How 5 Cold Showers Can Change Your Mindset

Excuses take away your future, so that you can still have something to day dream about today.

Last week, I started the Cold Shower Therapy (#CST) challenge.  When you accept the #CST challenge, you agree to spend the next 30 showers without hot water.  For 30 mornings you climb into the shower, take a deep breath, and try to stand under an icy stream for 5 minutes (or just long enough to speed wash yourself).

While I’ve read all about the great benefits of CST, there are also a few of unforeseen dangers that I didn’t realize come with it.  Within just one week of starting the challenge the following had plagued my life:

  • Loss of Appetite
  • Loss of Interest in things I once enjoyed
  • Poison Ivy
  • Walking with a limp 

Prior to starting this challenge, I could eat huge portions of my favorite foods, often until I became ill.  I could browse Reddit nearly all weekend, and feel completely fine with the few accomplishments I mustered before bed on Sunday night.  I also sure as hell didn’t have itchy skin or trouble walking.  But now all of that has changed, and it’s all because of something so simple: the act of choosing a cold shower over a hot one.

After my first cold shower, I stepped out and immediately felt a rush of pride.  ‘I did it!  I can do anything!’  And I thought that was the point, and went about my day. But it wasn’t until the subsequent showers that I realized where the true motivation comes from.  It’s not so much the act of surviving a cold shower– put me in a shower where my hot water heater is broken, and rather than motivation, I’d emerge with a new form of malice to unleash upon the world.  Rather, it’s the act of hearing yourself come up with such a vast variety of excuses, and making the conscience decision to ignore them all.  It’s amazing just how creative your brain can be.  From the time the alarm goes off, it starts telling you why today would be a GREAT day not to take a cold shower.  Why yesterday (whether amazing or terrible) justifies cranking up the heat.  How there really isn’t any benefit that a hot shower can’t offer.  And my personal favorite: that there just isn’t any point in not being comfortable. 

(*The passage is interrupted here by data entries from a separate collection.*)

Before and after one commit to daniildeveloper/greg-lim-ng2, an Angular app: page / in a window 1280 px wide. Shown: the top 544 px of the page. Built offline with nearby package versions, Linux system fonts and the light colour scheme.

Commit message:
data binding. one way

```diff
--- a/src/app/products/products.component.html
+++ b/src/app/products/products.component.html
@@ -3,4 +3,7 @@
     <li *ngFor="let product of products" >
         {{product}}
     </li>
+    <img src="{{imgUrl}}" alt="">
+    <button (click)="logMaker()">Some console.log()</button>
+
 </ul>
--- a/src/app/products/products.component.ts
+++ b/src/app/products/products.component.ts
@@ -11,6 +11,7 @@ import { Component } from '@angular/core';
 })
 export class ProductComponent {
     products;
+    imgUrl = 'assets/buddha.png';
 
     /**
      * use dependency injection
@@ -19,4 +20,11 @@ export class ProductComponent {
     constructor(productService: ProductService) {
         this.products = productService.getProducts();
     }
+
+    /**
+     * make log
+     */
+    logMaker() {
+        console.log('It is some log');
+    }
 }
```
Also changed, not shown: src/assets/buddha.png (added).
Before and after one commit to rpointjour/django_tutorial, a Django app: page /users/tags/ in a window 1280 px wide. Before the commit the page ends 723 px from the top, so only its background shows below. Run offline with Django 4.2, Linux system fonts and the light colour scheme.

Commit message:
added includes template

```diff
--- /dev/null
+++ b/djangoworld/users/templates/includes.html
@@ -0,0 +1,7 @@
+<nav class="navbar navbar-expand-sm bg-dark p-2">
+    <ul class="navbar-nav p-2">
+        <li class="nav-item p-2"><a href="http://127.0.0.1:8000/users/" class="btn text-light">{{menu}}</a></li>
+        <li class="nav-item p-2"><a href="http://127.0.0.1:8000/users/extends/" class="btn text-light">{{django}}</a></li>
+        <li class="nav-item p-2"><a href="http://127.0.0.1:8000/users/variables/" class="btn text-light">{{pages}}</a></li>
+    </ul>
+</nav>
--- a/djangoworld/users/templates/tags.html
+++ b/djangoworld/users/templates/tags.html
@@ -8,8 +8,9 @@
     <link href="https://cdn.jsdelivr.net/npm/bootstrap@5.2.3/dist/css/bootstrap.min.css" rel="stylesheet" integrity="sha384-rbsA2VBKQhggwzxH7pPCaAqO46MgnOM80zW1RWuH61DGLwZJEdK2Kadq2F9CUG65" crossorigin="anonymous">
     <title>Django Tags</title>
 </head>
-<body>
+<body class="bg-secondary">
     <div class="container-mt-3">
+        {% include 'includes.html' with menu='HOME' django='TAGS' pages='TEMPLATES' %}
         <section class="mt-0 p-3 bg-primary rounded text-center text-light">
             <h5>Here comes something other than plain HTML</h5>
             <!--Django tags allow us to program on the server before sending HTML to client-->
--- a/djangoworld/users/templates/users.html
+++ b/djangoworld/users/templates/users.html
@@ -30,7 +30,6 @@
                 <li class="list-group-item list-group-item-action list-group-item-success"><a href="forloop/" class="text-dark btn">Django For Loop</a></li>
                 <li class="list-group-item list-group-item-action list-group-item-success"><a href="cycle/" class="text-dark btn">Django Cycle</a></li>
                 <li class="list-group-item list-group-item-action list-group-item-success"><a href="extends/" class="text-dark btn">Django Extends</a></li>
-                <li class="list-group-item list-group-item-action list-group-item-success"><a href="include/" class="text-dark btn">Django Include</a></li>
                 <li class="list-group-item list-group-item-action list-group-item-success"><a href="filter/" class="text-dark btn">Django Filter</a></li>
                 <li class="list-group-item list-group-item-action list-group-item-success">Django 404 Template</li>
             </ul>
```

What I didn’t realize was how much control the excuse generating portion of my brain had over my life.  After all, it generates them in such volume that I never noticed they were the same ones recycled with different words.  I started to catch on when I considered ordering healthier options for lunch:

‘You might get hungry later, so you should go ahead and order the foot long combo.’

Or when I thought it would be a good workout to camp on top of Yonah Mountain this weekend:

‘There’s no point (in not being comfortable this weekend).  What benefit can camping at 3,100ft give that a day hike to 1,800 can’t provide?’

Suddenly, I realized that not only had I heard these excuses before, but just that morning I had successfully ignored them. But there I was, the day of my hike, and I had decided to lie back in bed.  I had decided to do a number of other things that day, and realized all of them could wait a little longer while I watched some TV and relaxed.  That’s right.  I had come up with excuses not to go camping, and then came up with excuses to procrastinate starting my excuses.   That’s when I took a deep breath, got up, and packed my bag.  Just like turning on the cold water, in the end I was much happier.

Except for the poison ivy and sore muscles.  Those really suck. But I’d do it again!

Did you make any excuses today?  If the answer is “no,” perhaps like me you don’t notice them yet.  And that’s a much bigger problem.